§ **Exercise objective**
Find the string "README" in the entries and copy each line that has it.

§ **Records for processing**
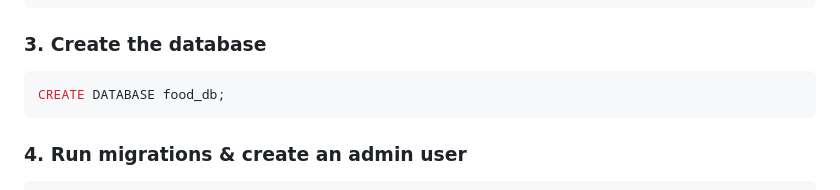
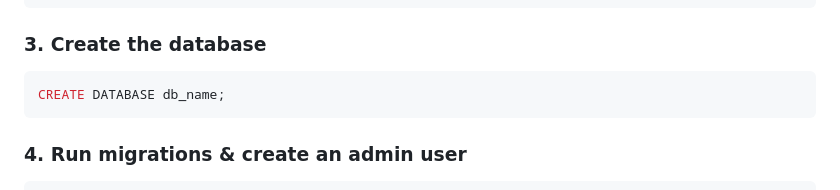
Before and after one commit to aaditya-web-dev/bciitfoodhub, a Markdown page: README.md, the part around the change. Rendered like a GitHub page.

Commit message:
fix: updation in README

````diff
--- a/README.md
+++ b/README.md
@@ -116,7 +116,7 @@ pip install -r requirements.txt
 ### 3. Create the database
 
 ```sql
-CREATE DATABASE food_db;
+CREATE DATABASE db_name;
 ```
 
 ### 4. Run migrations & create an admin user
````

§ **Written response**
Before and after one commit to aaditya-web-dev/bciitfoodhub, a Markdown page: README.md, the part around the change. Rendered like a GitHub page.
fix: updation in README
--- a/README.md
+++ b/README.md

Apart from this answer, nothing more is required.